• THE TASK: Keeping each word and mark in place, write out the full listing once more.

• GIVEN ENTRIES:
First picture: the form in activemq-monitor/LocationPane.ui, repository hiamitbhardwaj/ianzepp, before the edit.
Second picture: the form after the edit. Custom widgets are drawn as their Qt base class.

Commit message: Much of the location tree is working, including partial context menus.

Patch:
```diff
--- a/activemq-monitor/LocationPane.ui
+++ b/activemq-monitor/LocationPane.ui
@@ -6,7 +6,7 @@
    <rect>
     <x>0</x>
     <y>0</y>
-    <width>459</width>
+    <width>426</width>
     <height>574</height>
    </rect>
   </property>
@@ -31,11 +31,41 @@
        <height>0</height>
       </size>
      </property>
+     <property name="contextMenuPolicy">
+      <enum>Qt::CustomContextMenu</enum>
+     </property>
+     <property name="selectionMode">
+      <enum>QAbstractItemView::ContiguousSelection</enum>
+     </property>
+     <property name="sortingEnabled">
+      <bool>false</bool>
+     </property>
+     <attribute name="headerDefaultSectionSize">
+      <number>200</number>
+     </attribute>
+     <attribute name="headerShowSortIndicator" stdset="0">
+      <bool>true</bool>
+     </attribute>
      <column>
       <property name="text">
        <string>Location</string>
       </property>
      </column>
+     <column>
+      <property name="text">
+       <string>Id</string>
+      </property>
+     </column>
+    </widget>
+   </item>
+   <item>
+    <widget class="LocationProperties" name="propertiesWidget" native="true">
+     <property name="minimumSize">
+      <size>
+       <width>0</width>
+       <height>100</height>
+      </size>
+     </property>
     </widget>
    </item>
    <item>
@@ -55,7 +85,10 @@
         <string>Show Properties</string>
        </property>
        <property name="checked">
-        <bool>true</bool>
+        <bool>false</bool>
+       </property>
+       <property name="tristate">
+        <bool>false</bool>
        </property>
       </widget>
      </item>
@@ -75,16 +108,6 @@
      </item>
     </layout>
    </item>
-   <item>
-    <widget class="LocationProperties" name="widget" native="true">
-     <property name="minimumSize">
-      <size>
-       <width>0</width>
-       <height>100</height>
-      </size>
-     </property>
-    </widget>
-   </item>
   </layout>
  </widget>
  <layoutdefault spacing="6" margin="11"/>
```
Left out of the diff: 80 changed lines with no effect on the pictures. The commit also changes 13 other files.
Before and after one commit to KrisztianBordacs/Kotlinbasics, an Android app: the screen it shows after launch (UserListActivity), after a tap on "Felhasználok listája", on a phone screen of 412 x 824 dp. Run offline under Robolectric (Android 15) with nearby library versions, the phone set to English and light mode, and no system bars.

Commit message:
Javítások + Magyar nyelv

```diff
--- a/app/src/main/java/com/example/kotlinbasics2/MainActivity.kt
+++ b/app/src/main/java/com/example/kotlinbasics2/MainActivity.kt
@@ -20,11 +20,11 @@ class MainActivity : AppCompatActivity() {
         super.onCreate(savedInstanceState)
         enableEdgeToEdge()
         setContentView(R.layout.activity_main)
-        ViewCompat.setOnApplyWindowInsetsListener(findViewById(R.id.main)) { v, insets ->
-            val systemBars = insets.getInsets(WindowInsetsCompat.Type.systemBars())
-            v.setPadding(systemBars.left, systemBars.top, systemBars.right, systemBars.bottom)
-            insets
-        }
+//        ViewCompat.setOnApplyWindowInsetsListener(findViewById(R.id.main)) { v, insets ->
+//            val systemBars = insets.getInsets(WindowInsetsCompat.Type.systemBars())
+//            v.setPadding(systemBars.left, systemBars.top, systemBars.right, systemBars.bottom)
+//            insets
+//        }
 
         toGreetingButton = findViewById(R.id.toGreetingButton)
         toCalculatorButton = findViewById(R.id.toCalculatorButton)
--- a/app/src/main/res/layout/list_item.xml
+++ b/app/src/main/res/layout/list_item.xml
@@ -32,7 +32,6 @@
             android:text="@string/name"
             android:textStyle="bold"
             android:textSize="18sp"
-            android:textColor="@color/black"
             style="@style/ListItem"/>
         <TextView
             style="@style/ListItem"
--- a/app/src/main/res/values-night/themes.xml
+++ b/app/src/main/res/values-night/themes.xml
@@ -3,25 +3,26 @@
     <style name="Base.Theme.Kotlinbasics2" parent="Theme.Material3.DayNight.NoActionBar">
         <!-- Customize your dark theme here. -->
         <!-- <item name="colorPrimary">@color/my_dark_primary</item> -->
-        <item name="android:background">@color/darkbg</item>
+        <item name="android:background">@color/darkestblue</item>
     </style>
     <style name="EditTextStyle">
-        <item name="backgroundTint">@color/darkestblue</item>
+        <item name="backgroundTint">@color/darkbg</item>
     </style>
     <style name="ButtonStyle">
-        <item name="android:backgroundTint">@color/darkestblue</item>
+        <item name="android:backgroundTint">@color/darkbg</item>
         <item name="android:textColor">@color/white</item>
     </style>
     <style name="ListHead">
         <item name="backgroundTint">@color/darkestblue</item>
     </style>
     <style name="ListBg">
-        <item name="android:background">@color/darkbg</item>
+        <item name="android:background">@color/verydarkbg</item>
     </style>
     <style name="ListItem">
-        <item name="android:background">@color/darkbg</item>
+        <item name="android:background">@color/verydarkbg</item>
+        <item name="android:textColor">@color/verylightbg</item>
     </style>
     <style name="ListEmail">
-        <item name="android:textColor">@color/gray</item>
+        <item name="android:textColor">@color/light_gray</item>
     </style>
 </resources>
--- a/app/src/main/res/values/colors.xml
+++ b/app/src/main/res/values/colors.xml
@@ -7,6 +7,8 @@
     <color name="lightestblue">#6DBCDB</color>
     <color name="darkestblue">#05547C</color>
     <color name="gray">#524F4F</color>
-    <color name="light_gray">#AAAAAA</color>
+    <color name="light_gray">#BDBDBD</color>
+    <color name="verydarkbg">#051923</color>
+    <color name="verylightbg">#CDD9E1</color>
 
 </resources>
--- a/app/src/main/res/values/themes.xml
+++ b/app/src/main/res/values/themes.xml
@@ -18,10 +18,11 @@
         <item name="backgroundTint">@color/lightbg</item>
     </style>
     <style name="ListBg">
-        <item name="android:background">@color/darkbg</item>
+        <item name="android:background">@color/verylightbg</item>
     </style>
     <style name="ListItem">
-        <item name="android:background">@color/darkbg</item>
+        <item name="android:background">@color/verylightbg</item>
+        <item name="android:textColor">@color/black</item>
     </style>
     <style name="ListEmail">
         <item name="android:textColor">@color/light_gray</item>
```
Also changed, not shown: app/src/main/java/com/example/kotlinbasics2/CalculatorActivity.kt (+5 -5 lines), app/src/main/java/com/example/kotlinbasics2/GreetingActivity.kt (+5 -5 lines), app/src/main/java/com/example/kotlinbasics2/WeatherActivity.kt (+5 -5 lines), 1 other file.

• TASK ANSWER:
First picture: the form in activemq-monitor/LocationPane.ui, repository hiamitbhardwaj/ianzepp, before the edit.
Second picture: the form after the edit. Custom widgets are drawn as their Qt base class.

Commit message: Much of the location tree is working, including partial context menus.

Patch:
```diff
--- a/activemq-monitor/LocationPane.ui
+++ b/activemq-monitor/LocationPane.ui
@@ -6,7 +6,7 @@
    <rect>
     <x>0</x>
     <y>0</y>
-    <width>459</width>
+    <width>426</width>
     <height>574</height>
    </rect>
   </property>
@@ -31,11 +31,41 @@
        <height>0</height>
       </size>
      </property>
+     <property name="contextMenuPolicy">
+      <enum>Qt::CustomContextMenu</enum>
+     </property>
+     <property name="selectionMode">
+      <enum>QAbstractItemView::ContiguousSelection</enum>
+     </property>
+     <property name="sortingEnabled">
+      <bool>false</bool>
+     </property>
+     <attribute name="headerDefaultSectionSize">
+      <number>200</number>
+     </attribute>
+     <attribute name="headerShowSortIndicator" stdset="0">
+      <bool>true</bool>
+     </attribute>
      <column>
       <property name="text">
        <string>Location</string>
       </property>
      </column>
+     <column>
+      <property name="text">
+       <string>Id</string>
+      </property>
+     </column>
+    </widget>
+   </item>
+   <item>
+    <widget class="LocationProperties" name="propertiesWidget" native="true">
+     <property name="minimumSize">
+      <size>
+       <width>0</width>
+       <height>100</height>
+      </size>
+     </property>
     </widget>
    </item>
    <item>
@@ -55,7 +85,10 @@
         <string>Show Properties</string>
        </property>
        <property name="checked">
-        <bool>true</bool>
+        <bool>false</bool>
+       </property>
+       <property name="tristate">
+        <bool>false</bool>
        </property>
       </widget>
      </item>
@@ -75,16 +108,6 @@
      </item>
     </layout>
    </item>
-   <item>
-    <widget class="LocationProperties" name="widget" native="true">
-     <property name="minimumSize">
-      <size>
-       <width>0</width>
-       <height>100</height>
-      </size>
-     </property>
-    </widget>
-   </item>
   </layout>
  </widget>
  <layoutdefault spacing="6" margin="11"/>
```
Left out of the diff: 80 changed lines with no effect on the pictures. The commit also changes 13 other files.
Before and after one commit to KrisztianBordacs/Kotlinbasics, an Android app: the screen it shows after launch (UserListActivity), after a tap on "Felhasználok listája", on a phone screen of 412 x 824 dp. Run offline under Robolectric (Android 15) with nearby library versions, the phone set to English and light mode, and no system bars.

Commit message:
Javítások + Magyar nyelv

```diff
--- a/app/src/main/java/com/example/kotlinbasics2/MainActivity.kt
+++ b/app/src/main/java/com/example/kotlinbasics2/MainActivity.kt
@@ -20,11 +20,11 @@ class MainActivity : AppCompatActivity() {
         super.onCreate(savedInstanceState)
         enableEdgeToEdge()
         setContentView(R.layout.activity_main)
-        ViewCompat.setOnApplyWindowInsetsListener(findViewById(R.id.main)) { v, insets ->
-            val systemBars = insets.getInsets(WindowInsetsCompat.Type.systemBars())
-            v.setPadding(systemBars.left, systemBars.top, systemBars.right, systemBars.bottom)
-            insets
-        }
+//        ViewCompat.setOnApplyWindowInsetsListener(findViewById(R.id.main)) { v, insets ->
+//            val systemBars = insets.getInsets(WindowInsetsCompat.Type.systemBars())
+//            v.setPadding(systemBars.left, systemBars.top, systemBars.right, systemBars.bottom)
+//            insets
+//        }
 
         toGreetingButton = findViewById(R.id.toGreetingButton)
         toCalculatorButton = findViewById(R.id.toCalculatorButton)
--- a/app/src/main/res/layout/list_item.xml
+++ b/app/src/main/res/layout/list_item.xml
@@ -32,7 +32,6 @@
             android:text="@string/name"
             android:textStyle="bold"
             android:textSize="18sp"
-            android:textColor="@color/black"
             style="@style/ListItem"/>
         <TextView
             style="@style/ListItem"
--- a/app/src/main/res/values-night/themes.xml
+++ b/app/src/main/res/values-night/themes.xml
@@ -3,25 +3,26 @@
     <style name="Base.Theme.Kotlinbasics2" parent="Theme.Material3.DayNight.NoActionBar">
         <!-- Customize your dark theme here. -->
         <!-- <item name="colorPrimary">@color/my_dark_primary</item> -->
-        <item name="android:background">@color/darkbg</item>
+        <item name="android:background">@color/darkestblue</item>
     </style>
     <style name="EditTextStyle">
-        <item name="backgroundTint">@color/darkestblue</item>
+        <item name="backgroundTint">@color/darkbg</item>
     </style>
     <style name="ButtonStyle">
-        <item name="android:backgroundTint">@color/darkestblue</item>
+        <item name="android:backgroundTint">@color/darkbg</item>
         <item name="android:textColor">@color/white</item>
     </style>
     <style name="ListHead">
         <item name="backgroundTint">@color/darkestblue</item>
     </style>
     <style name="ListBg">
-        <item name="android:background">@color/darkbg</item>
+        <item name="android:background">@color/verydarkbg</item>
     </style>
     <style name="ListItem">
-        <item name="android:background">@color/darkbg</item>
+        <item name="android:background">@color/verydarkbg</item>
+        <item name="android:textColor">@color/verylightbg</item>
     </style>
     <style name="ListEmail">
-        <item name="android:textColor">@color/gray</item>
+        <item name="android:textColor">@color/light_gray</item>
     </style>
 </resources>
--- a/app/src/main/res/values/colors.xml
+++ b/app/src/main/res/values/colors.xml
@@ -7,6 +7,8 @@
     <color name="lightestblue">#6DBCDB</color>
     <color name="darkestblue">#05547C</color>
     <color name="gray">#524F4F</color>
-    <color name="light_gray">#AAAAAA</color>
+    <color name="light_gray">#BDBDBD</color>
+    <color name="verydarkbg">#051923</color>
+    <color name="verylightbg">#CDD9E1</color>
 
 </resources>
--- a/app/src/main/res/values/themes.xml
+++ b/app/src/main/res/values/themes.xml
@@ -18,10 +18,11 @@
         <item name="backgroundTint">@color/lightbg</item>
     </style>
     <style name="ListBg">
-        <item name="android:background">@color/darkbg</item>
+        <item name="android:background">@color/verylightbg</item>
     </style>
     <style name="ListItem">
-        <item name="android:background">@color/darkbg</item>
+        <item name="android:background">@color/verylightbg</item>
+        <item name="android:textColor">@color/black</item>
     </style>
     <style name="ListEmail">
         <item name="android:textColor">@color/light_gray</item>
```
Also changed, not shown: app/src/main/java/com/example/kotlinbasics2/CalculatorActivity.kt (+5 -5 lines), app/src/main/java/com/example/kotlinbasics2/GreetingActivity.kt (+5 -5 lines), app/src/main/java/com/example/kotlinbasics2/WeatherActivity.kt (+5 -5 lines), 1 other file.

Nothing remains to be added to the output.